Even though an increasing share of Americans have health insurance, positive health outcomes and access to health services are actually decreasing, as found in a 2021 study by PRI senior fellow Wayne Winegarden. Why?
The insurance model in the United States is deeply broken for many reasons. But it is also fundamentally ill-conceived. Using an insurance model to pay for predictable health services or pre-existing conditions makes little sense and drives up costs, artificially restricting access. Insurance is designed to protect against “once-in-a-lifetime” disasters, such as a house fire – not for ongoing, predictable expenditures. We don’t use insurance to pay for groceries or education. Thus, wrongly conflating health care insurance with health care service worsens health outcomes for everyone.
So, what is to be done?
Enter: the direct primary care model.
Direct primary care is a relatively new innovative health care model that removes insurance from the health care equation entirely. For a low monthly fee, patients can “subscribe” to the services of a primary care physician.
Surprisingly, the fee is usually only anywhere from $20 – $80, a fraction of the cost of traditional insurance.
Because direct primary care doctors no longer rely on insurance and focus exclusively on providing care, physicians can dramatically drive down their costs. As I have written before, many physician-owned practices can no longer afford to own their practices due to the cost of insurance billing.
A direct primary care patient can schedule as many appointments as needed for standard care; no additional payment required. Need vaccines? Covered. Weird rash? Schedule a telehealth appointment! Want to renew a prescription? They’ve got you. Broken arm? She’ll fix it!
Of course, no one should suffer if a health disaster strikes, such as with cancer or a car accident.

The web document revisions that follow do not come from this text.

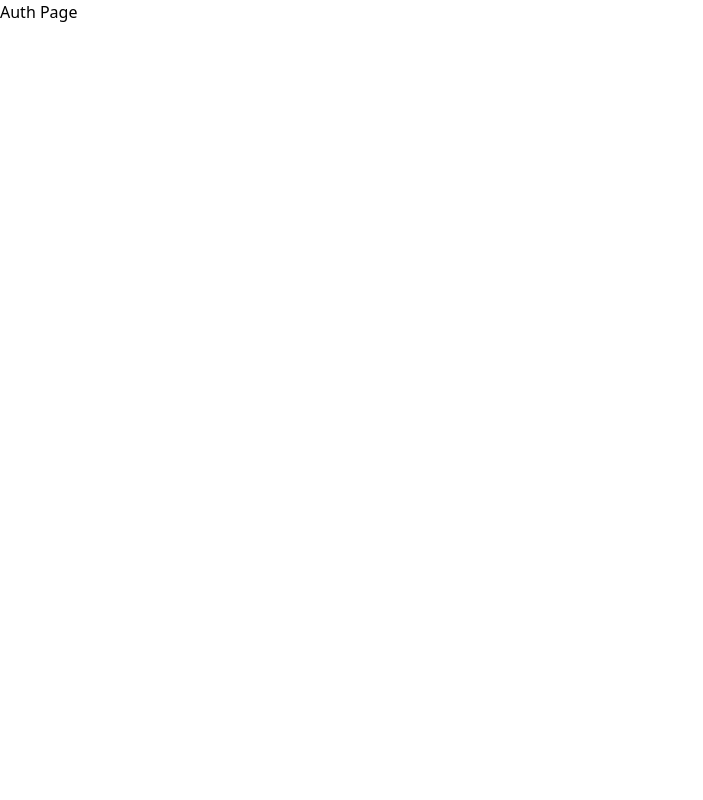
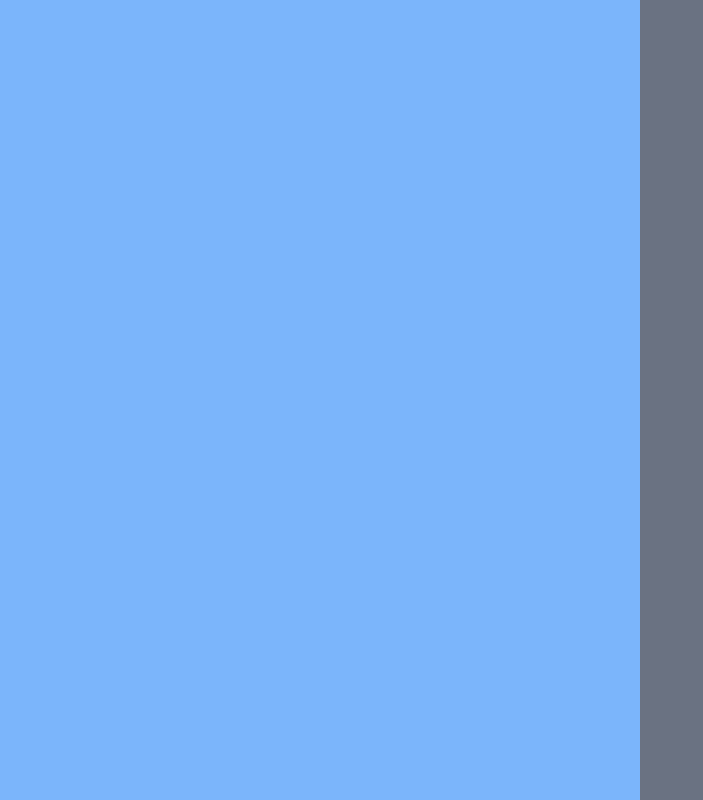
Before and after one commit to sarthak12005/BookNest, a React (Vite) app in the folder fe/: page /auth in a window 1280 px wide. Shown: the whole page, without its empty margins (0-703 px from the left). Built offline with nearby package versions, Linux system fonts and the light colour scheme.

Commit message:
added some changes

```diff
--- a/fe/package.json
+++ b/fe/package.json
@@ -13,6 +13,7 @@
   "dependencies": {
     "@tailwindcss/vite": "^4.1.13",
     "axios": "^1.12.2",
+    "framer-motion": "^12.23.22",
     "lucide-react": "^0.544.0",
     "react": "^19.1.1",
     "react-dom": "^19.1.1",
--- a/fe/src/pages/AuthPage.jsx
+++ b/fe/src/pages/AuthPage.jsx
@@ -2,8 +2,17 @@
 
 const AuthPage = () => {
     return (
-        <div>
-            <h1>Auth Page</h1>
+        <div className='h-screen flex justify-center items-center'>
+            {/* LEFT SIDE */}
+            <div className='w-1/2 bg-[#7BB5FB] h-full'>
+
+            </div>
+
+            {/* RIGHT SIDE */}
+            <div className='w-1/2 bg-gray-500 h-full'>
+
+            </div>
+
         </div>
     )
 }
```
Also changed, not shown: 1 other file (tests, documents, lock files or other folders).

That is why direct primary care neatly compliments a true disaster health insurance.
The average cost of standard health insurance for the average American is currently $477. But the average cost of disaster health insurance in 2022 is just $173. Thus, pairing disaster insurance ($173) with a direct primary care subscription ($80) would cost around $250 per month, slashing health care costs for the average individual nearly in half. And if more individuals subscribed to true disaster insurance, it would likely further drive down those costs.
The model could also benefit employers. Some direct primary care providers accept contracts with businesses. Through direct primary care, businesses can provide higher quality care to their employees at a lower cost than traditional insurance. Theoretically, employers could then use the savings to grow the business or hire new employees (who would then receive access to care as well!)
Critics of the direct primary care model argue that it could reduce the amount of primary care doctors available to the general population, further exacerbating the current doctor shortage.
However, if the direct primary care model became more prevalent, it seems more likely that it would address doctor burn-out, as doctors would have more power over scheduling and pricing. This could be an especially powerful incentive for doctors who are parents or who need a more flexible schedule.
Perhaps most meaningfully, the model restores the relationship between patient and doctor, as doctors can focus on providing quality care rather than worrying whether an insurance company will pay out.
Despite the benefits that direct primary care offers, only 1,000 health practices have adopted the model nationwide. The growth is hindered by a catch-22: because of a lack of direct primary care providers, there is limited health outcome data. But to get the health data, there needs to be more direct primary care providers.
Montana has recently adopted substantial legislation to encourage the growth of the direct primary care model, so there is hope yet for the growth of the movement. Our broken insurance program burdens families and weakens our nation’s health: direct primary care offers a way out.
McKenzie Richards is a policy associate at the Pacific Research Institute.